White House Press Secretary Robert Gibbs on Thursday praised House Democrats for passing a permanent extension of Bush-era middle-class tax cuts but said negotiators still have a ways to go in reaching a bipartisan tax deal.
“The president continues to believe that extending middle-class tax cuts is the most important thing we can do for our economy right now and he applauds the House for passing a permanent extension,” Gibbs said in a statement.
The bill, which passed 234-188, picked up the backing of three Republicans and all but 20 Democrats. Despite GOP protests that the measure should also include tax cuts for the wealthy, House Democratic leaders decided to move forward with a symbolic vote on the bill. The Republicans who voted for the bill were Reps. Walter Jones Jr. (N.C.), Ron Paul (Texas) and John Duncan (Tenn.).
The vote comes as top administration officials entered the second day of bipartisan, bicameral negotiations on a final tax deal that is expected to include a temporary extension of tax cuts for individuals who make more than $200,000 and couples who make more than $250,000.
Gibbs said those talks “are ongoing and productive” but added that any reports that negotiators are near a deal “are inaccurate and premature.”
From left, Lisa Peng, daughter of Peng Ming, Grace Ge Geng, daughter of Gao Zhisheng, and Ti-Anna Wang, daughter of Wang Bingzhang, hold pictures of their imprisoned fathers during a House Subcommittee on Africa, Global Health, Global Human Rights, and International Organizations hearing in the Rayburn House Office Building titled “Their Daughters Appeal to Beijing: ‘Let Our Fathers Go!’”
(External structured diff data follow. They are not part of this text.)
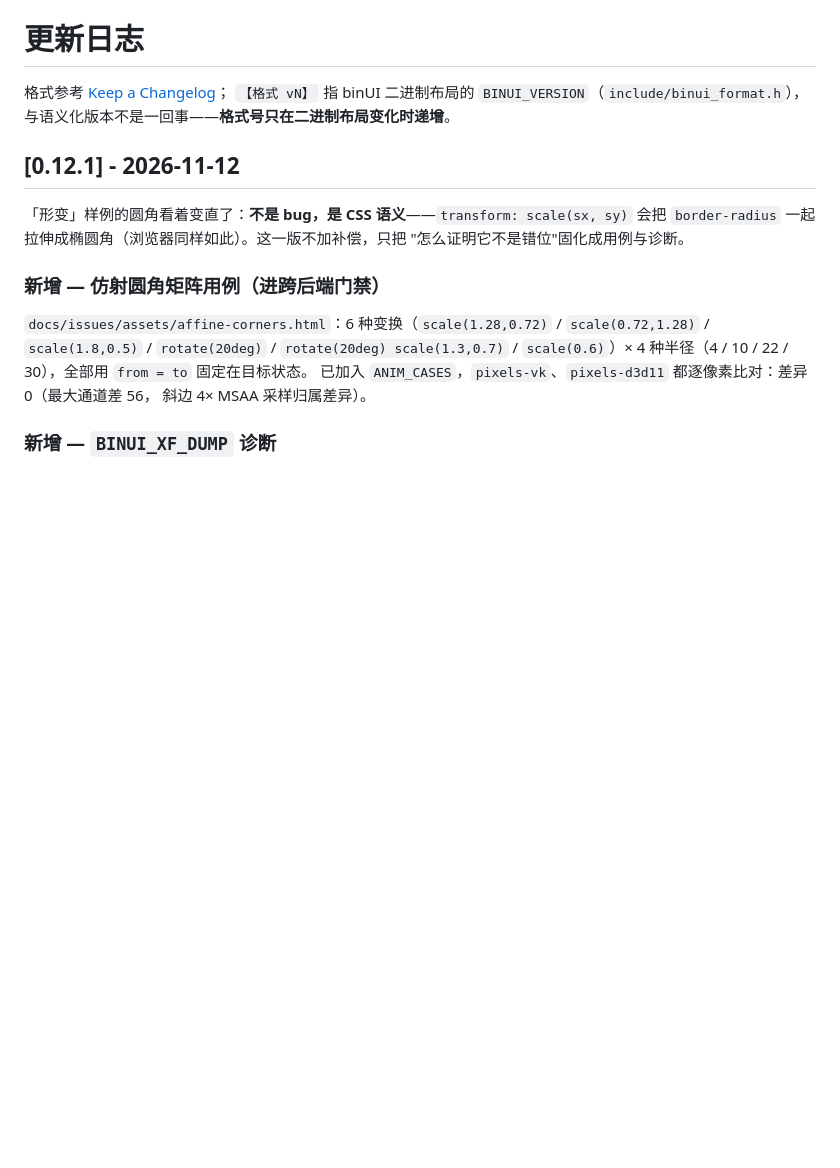
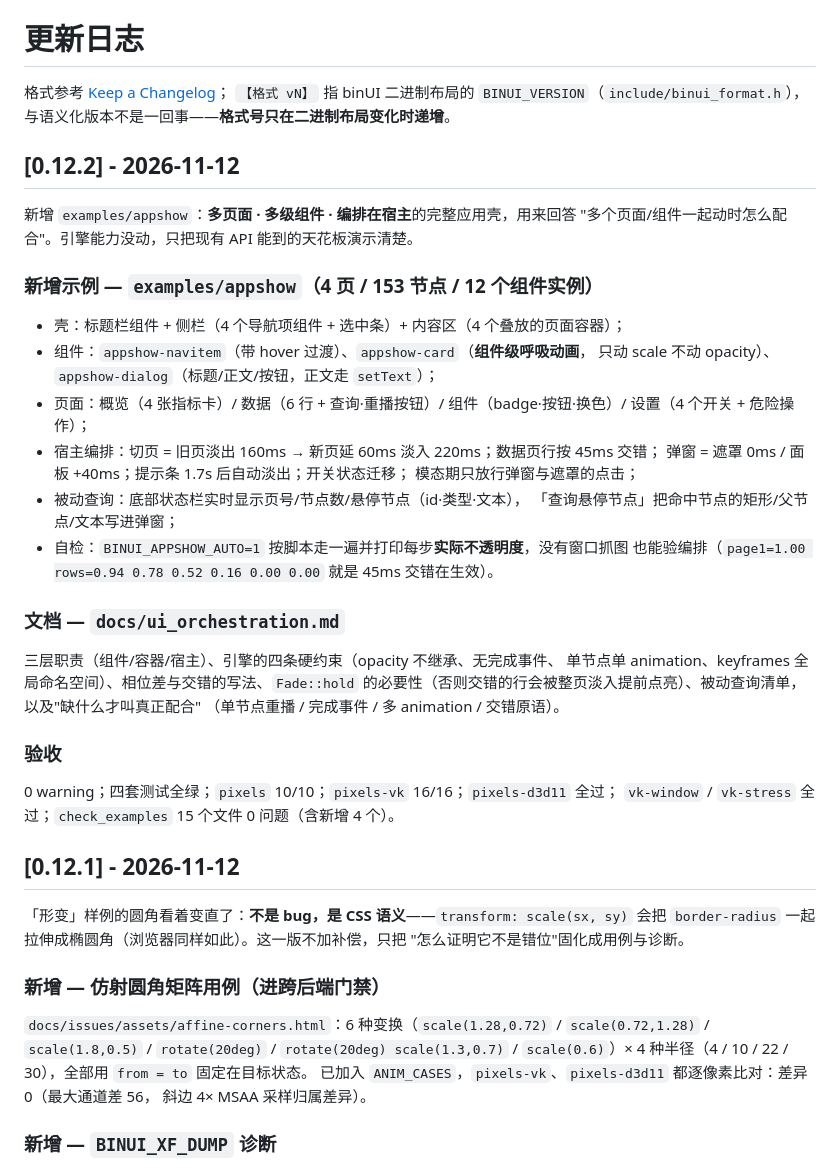
Before and after one commit to Hsiakey/binUI, a Markdown page: CHANGELOG.md, the part around the change. GitHub-like rendering; blank space fills up the shorter version.

```diff
--- a/CHANGELOG.md
+++ b/CHANGELOG.md
@@ -3,6 +3,38 @@
 格式参考 [Keep a Changelog](https://keepachangelog.com/zh-CN/1.1.0/)；
 `【格式 vN】` 指 binUI 二进制布局的 `BINUI_VERSION`（`include/binui_format.h`），
 与语义化版本不是一回事——**格式号只在二进制布局变化时递增**。
+
+
+## [0.12.2] - 2026-11-12
+
+新增 `examples/appshow`：**多页面 · 多级组件 · 编排在宿主**的完整应用壳，用来回答
+"多个页面/组件一起动时怎么配合"。引擎能力没动，只把现有 API 能到的天花板演示清楚。
+
+### 新增示例 — `examples/appshow`（4 页 / 153 节点 / 12 个组件实例）
+
+- 壳：标题栏组件 + 侧栏（4 个导航项组件 + 选中条）+ 内容区（4 个叠放的页面容器）；
+- 组件：`appshow-navitem`（带 hover 过渡）、`appshow-card`（**组件级呼吸动画**，
+  只动 scale 不动 opacity）、`appshow-dialog`（标题/正文/按钮，正文走 `setText`）；
+- 页面：概览（4 张指标卡）/ 数据（6 行 + 查询·重播按钮）/ 组件（badge·按钮·换色）/ 设置（4 个开关 + 危险操作）；
+- 宿主编排：切页 = 旧页淡出 160ms → 新页延 60ms 淡入 220ms；数据页行按 45ms 交错；
+  弹窗 = 遮罩 0ms / 面板 +40ms；提示条 1.7s 后自动淡出；开关状态迁移；
+  模态期只放行弹窗与遮罩的点击；
+- 被动查询：底部状态栏实时显示页号/节点数/悬停节点（id·类型·文本），
+  「查询悬停节点」把命中节点的矩形/父节点/文本写进弹窗；
+- 自检：`BINUI_APPSHOW_AUTO=1` 按脚本走一遍并打印每步**实际不透明度**，没有窗口抓图
+  也能验编排（`page1=1.00 rows=0.94 0.78 0.52 0.16 0.00 0.00` 就是 45ms 交错在生效）。
+
+### 文档 — `docs/ui_orchestration.md`
+
+三层职责（组件/容器/宿主）、引擎的四条硬约束（opacity 不继承、无完成事件、
+单节点单 animation、keyframes 全局命名空间）、相位差与交错的写法、`Fade::hold`
+的必要性（否则交错的行会被整页淡入提前点亮）、被动查询清单，以及"缺什么才叫真正配合"
+（单节点重播 / 完成事件 / 多 animation / 交错原语）。
+
+### 验收
+
+0 warning；四套测试全绿；`pixels` 10/10；`pixels-vk` 16/16；`pixels-d3d11` 全过；
+`vk-window` / `vk-stress` 全过；`check_examples` 15 个文件 0 问题（含新增 4 个）。
 
 
 ## [0.12.1] - 2026-11-12
```
Also changed, not shown: README.md (+4 -2 lines), docs/ui_orchestration.md (added, +117 -0 lines), docs/img/appshow.png (added), 7 other files.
Each year since 1990, CQ Roll Call has reviewed the financial disclosures of all 541 senators, representatives and delegates to determine the 50 richest members of Congress. This year's report, derived from forms covering the calendar year 2012, shows it took a net worth of $6.67 million to crack the exclusive club.